Then came the proverbial slap in the face. At last year’s CTA/NEA Retired Issues Conference, I attended a session by Jennifer Baker, a California Teachers’ Association (CTA) advocate and a former CalSTRS employee. Her presentation warned the retirees in attendance that the divestment movement was all about emotion—we activists had no facts. Naturally, during the Q and A session, I corrected her misconception and wondered why the CTA seemed opposed to divestment while the California Federation of Teachers (CFT) fully endorsed it. A chapter president informed me that it was “political.”
So why am I now optimistic that CalSTRS will divest from fossil fuels?
Answers: New York State, New York City, Betty Yee, the World Bank, Norway and Saudi Arabia.
By pledging to “decarbonize” their portfolios, New York has sent a signal to the world that the world’s financial capital has begun to sense the impending permanent decline of the fossil fuel industry. In Governor Cuomo’s words:
Moving the Common Fund away from fossil fuel investments will protect the retirement savings of New Yorkers.
I found further reasons for optimism in the words of Betty Yee, California’s State Controller, at the Offshore Oil drilling protest in Sacramento on February 8. (Betty Yee also serves on the CalSTRS and CalPERS’ Investment Committees.) She said:
…the fossil fuel era is ending. Here in California we are decommissioning oil platforms not drilling our way back into the boom and bust oil economy of yesteryear…The renewable technology is cleaner, and with each passing day is proving to be more reliable and more affordable.
The World Bank announced in Paris that it “will no longer finance upstream oil and gas” after 2019. Likewise, Norway’s $1 trillion sovereign wealth fund said that it wants to sell about $35 billion of shares in oil and gas companies to make the nation “less vulnerable” to a drop in crude prices.
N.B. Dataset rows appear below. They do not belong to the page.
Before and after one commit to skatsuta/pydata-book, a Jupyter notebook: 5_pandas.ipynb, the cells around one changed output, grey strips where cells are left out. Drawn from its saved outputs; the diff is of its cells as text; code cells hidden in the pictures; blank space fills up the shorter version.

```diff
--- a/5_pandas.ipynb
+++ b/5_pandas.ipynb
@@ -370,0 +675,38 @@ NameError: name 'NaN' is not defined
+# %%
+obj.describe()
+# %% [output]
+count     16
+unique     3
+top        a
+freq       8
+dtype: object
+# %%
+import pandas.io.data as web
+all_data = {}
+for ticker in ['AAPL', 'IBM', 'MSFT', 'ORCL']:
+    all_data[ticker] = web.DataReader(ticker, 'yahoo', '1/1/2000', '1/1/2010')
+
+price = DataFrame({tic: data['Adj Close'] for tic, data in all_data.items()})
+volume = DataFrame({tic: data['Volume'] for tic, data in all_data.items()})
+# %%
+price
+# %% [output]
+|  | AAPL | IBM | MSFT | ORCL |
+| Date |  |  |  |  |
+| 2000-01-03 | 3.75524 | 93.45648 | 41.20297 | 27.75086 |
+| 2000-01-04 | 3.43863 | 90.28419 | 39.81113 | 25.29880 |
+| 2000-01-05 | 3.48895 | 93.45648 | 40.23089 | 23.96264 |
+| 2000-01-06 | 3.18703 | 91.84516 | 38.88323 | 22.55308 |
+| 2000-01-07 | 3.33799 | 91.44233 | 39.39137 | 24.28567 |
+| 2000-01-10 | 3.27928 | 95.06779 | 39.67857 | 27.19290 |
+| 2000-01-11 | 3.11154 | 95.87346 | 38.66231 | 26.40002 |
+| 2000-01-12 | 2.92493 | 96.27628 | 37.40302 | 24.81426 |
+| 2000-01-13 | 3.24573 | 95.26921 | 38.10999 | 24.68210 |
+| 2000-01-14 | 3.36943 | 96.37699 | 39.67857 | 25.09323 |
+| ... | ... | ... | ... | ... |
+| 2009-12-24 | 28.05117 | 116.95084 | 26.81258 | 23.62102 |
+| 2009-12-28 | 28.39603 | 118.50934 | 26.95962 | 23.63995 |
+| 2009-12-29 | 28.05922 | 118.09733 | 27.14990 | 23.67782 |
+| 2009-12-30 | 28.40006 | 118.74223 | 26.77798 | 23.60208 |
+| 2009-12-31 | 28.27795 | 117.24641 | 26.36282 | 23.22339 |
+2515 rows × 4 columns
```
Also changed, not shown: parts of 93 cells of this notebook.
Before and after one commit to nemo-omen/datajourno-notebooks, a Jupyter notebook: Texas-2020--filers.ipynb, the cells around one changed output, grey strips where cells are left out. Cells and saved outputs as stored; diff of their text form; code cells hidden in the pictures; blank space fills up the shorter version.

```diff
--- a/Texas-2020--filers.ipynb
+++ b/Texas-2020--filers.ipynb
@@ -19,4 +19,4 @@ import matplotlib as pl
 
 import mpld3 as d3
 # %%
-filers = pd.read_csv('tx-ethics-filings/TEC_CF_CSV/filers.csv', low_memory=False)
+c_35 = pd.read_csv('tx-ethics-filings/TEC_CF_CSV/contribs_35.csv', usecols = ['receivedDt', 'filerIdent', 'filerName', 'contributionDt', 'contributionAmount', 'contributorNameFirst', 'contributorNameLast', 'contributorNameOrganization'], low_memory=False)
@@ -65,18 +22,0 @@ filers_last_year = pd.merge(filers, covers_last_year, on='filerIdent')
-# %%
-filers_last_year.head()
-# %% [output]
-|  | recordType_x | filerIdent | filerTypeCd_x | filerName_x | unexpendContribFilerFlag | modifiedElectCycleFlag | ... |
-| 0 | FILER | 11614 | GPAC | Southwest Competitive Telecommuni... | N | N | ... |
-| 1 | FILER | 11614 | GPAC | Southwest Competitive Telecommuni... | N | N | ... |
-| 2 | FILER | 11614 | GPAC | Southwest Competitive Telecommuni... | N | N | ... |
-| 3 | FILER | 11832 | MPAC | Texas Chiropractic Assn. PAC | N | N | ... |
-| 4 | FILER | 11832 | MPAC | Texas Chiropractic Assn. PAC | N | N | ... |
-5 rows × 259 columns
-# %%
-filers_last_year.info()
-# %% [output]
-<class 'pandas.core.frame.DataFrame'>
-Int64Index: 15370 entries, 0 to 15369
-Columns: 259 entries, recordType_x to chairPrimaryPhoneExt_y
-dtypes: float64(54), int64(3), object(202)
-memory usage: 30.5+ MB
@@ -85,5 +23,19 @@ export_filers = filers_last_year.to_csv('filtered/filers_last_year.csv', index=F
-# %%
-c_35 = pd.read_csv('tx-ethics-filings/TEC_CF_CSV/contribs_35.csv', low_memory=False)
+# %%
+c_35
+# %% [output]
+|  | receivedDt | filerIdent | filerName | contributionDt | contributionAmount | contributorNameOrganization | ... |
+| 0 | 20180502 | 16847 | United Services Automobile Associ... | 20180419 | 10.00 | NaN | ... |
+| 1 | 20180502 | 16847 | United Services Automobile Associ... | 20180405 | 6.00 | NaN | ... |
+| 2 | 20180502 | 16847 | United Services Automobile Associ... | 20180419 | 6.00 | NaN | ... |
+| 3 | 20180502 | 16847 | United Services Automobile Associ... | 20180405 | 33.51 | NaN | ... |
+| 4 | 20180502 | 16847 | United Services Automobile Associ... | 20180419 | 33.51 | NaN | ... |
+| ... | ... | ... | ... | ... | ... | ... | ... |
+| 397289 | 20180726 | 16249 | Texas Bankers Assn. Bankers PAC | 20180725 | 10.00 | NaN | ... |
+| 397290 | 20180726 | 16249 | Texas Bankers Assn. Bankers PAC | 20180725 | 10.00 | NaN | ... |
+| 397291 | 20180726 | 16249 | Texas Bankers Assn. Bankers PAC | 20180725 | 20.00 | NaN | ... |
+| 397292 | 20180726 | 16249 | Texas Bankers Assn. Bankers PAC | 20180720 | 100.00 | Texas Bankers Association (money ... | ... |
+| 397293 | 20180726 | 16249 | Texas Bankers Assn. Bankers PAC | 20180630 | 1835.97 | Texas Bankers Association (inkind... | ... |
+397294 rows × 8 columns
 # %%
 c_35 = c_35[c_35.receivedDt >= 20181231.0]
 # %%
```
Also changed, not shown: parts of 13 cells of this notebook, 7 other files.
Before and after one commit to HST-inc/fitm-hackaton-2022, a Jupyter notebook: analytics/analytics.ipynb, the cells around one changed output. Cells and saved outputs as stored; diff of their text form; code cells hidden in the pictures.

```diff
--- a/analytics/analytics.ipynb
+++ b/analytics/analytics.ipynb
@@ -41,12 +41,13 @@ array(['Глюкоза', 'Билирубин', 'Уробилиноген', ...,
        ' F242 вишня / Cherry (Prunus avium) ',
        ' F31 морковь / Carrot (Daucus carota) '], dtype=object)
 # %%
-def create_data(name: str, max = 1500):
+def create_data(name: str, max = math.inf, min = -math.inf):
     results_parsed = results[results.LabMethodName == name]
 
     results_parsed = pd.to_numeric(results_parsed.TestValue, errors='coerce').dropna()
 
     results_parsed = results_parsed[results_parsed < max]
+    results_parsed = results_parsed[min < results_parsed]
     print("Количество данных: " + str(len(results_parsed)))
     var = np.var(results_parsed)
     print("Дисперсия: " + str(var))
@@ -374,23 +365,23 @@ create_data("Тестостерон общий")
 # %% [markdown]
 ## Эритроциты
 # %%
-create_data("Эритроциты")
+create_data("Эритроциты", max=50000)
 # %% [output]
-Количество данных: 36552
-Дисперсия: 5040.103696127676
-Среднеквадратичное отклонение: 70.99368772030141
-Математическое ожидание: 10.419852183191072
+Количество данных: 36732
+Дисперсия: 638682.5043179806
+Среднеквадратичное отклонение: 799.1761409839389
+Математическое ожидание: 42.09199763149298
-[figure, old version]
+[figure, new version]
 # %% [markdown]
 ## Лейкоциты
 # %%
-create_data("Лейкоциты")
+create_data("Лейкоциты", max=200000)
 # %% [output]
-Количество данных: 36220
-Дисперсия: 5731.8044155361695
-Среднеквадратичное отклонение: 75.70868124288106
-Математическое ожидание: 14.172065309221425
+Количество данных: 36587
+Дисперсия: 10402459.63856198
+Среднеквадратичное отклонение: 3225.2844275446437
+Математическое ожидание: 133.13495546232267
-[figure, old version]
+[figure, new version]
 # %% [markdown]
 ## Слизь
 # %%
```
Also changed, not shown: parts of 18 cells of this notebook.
And even the world’s largest oil exporter, Saudi Arabia, is embarking, under Prince Mohammed bin Salman, on an ambitious effort to diversify its economy and reinvigorate growth, in part by plowing money into renewable energy.
Is CalSTRS getting the message? Perhaps. This last year, CalSTRS quietly reallocated its portfolio and sold off 2 million shares of Exxon-Mobil stock. Surely it is only a matter of time before they follow New York and publicly announce their plan to divest from all fossil fuels.
Yes, the fossil fuel era is ending as the world transitions rapidly towards an energy market dominated by clean energy. According to former commissioner to the SEC, Bevis Longstreth: …it is entirely plausible, even predictable, that continuing to hold equities in fossil fuel companies will be ruled negligence.
How can I not be optimistic that CalSTRS will soon divest from fossil fuels? The climate and the times, they are a-changing.
Listen to public comments from FFCA’s Eric Knapp, Jane Vosburg, Bill Vosburg, and Karen Guma; at minute 22, CalSTRS CIO Chris Ailman explains the drop in Exxon holdings as “going global”, diversifying away from US-based companies. [It’s noteworthy that, with this move, STRS also reallocated holdings from the domestic energy sector to non-US high-tech (Samsung).]